After we get in the front door and clothes are changed and drinks are distributed, there is a consensus to go outside to play. It's really not fun at all, by anyones standards. Exhaustion, in my house, shines through in the form of fighting, whining and crying. We remain outside until dad drives up, home early so that I don't pull out all of my hair. I warm up the dinner that I made earlier in the day, everyone complains that they don't like it, and I decide I'm not making anything else. Aftter all, if they starve to death there will be fewer mouths to feed!
At 6:30, its time to start the third and final treatment of the day. The kid are filthy, so we divide and conquer, one of us mixing and organizing medicines and devices, the other dealing with tired, dirty kids. The whole evening comes to a close shortly before 8pm when teeth have been brushed and stories have been read and four little people who I love more than anything in the world are ready for sleep.
We spend the next hour cleaning up our house. If someone had come to rob us, they would swear our house had already been hit. Baskets of clothes emptied to be used as cages, food and drinks scattered about, "artwork" taped to any and all open wall space. By 9pm, life seems to be in order. I want a drink, and I'd have one but being anything less than 100% the next day leaves me at an even greater disadantage than I'm already at. And lets be honest, I need more than just A drink. For an hour or so, I feed my Twitter addiction in between ordering school photos, registering for the PTO, sending out sad emails begging our families to purchase something from the magazine drive so that #1 can dress down one day next week, and checking the calendar to figure out how tomorrow needs to run.
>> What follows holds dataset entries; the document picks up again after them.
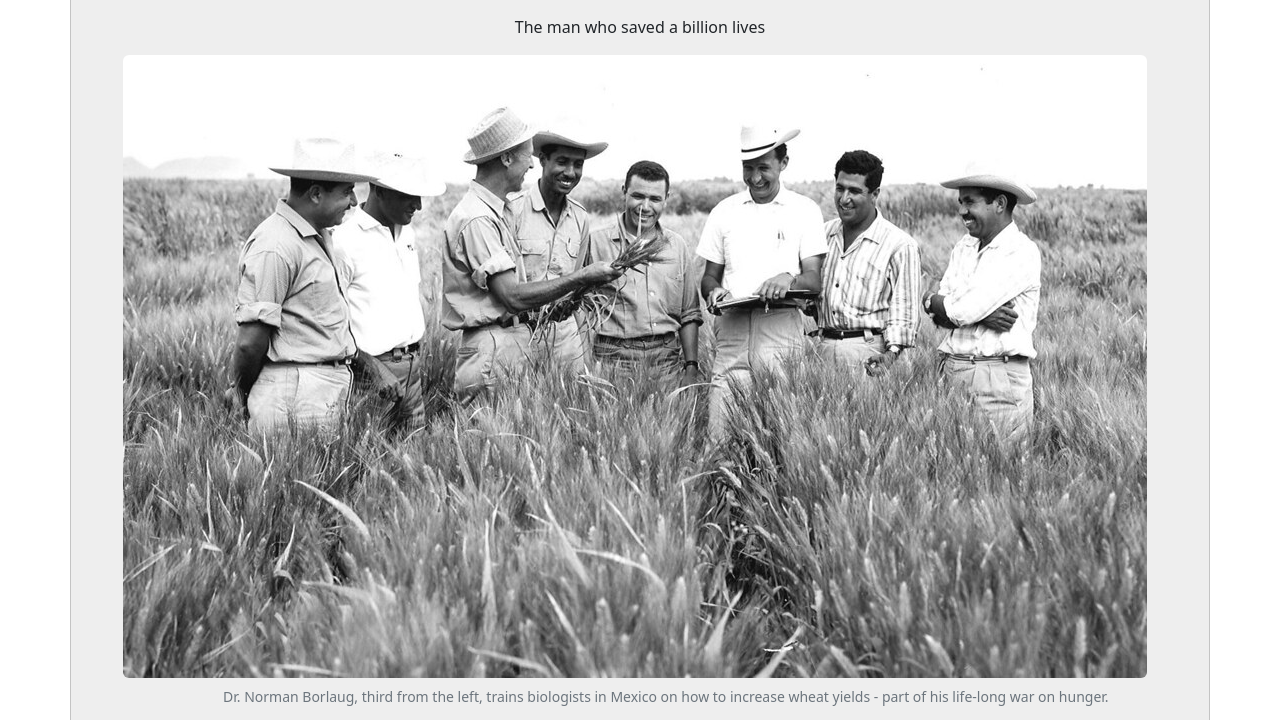
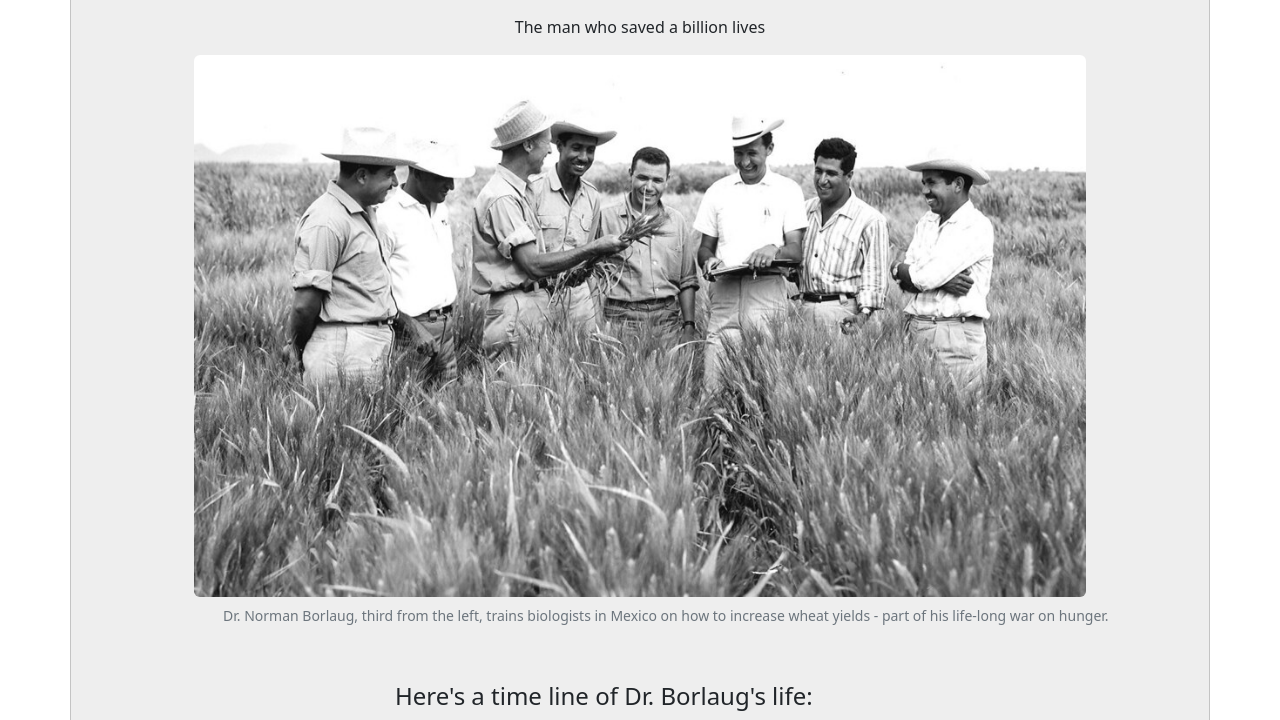
Before and after one commit to Simonluw/willy-simon, a plain HTML site: page index.html in a window 1280 px wide. Shown: the part 74-794 px from the top of the page. Drawn offline with nearby package versions, Linux system fonts and the light colour scheme.

Commit message:
simon's final fix to the tribute page

```diff
--- a/css/style.css
+++ b/css/style.css
@@ -12,8 +12,10 @@ text-align: center;
 }
 
 .rounded{
-border: 1px;
-margin-left: 40px;
+  display: block;
+  margin-left: auto;
+  margin-right: auto;
+  width: 80%;
 
 }
 #img-caption{
@@ -21,14 +23,6 @@ border: 1px;
 margin-left: 140px;
 
 }
-
-#image-div {
-	display: block;
-	width: 100%;
-	height: auto;
-
-}
-
 
 #belowtitle{
 	text-align: center;
```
I finally get to bed a little after 11pm, but, SURPRISE! The day isn't over yet! At 3am we are awoken by a screaming, bloody 5yr old who fell out of bed and split her forehead open. If we had a suture kit in the house, I would have considered sewing her up myself because 1) who wants to run to the ER at 3am and 2) we were literally just there two weeks ago getting staples in someone elses head for a trampoline injury and I'm not in the mood to hear the lecture on keeping my house safe for my kids. One of these days they'll call Child Protective Services and I'll contimplate the relief it would be if they took them away for just a few hours until they read my blog and realize that I'm just a mom trying to do the best that I can.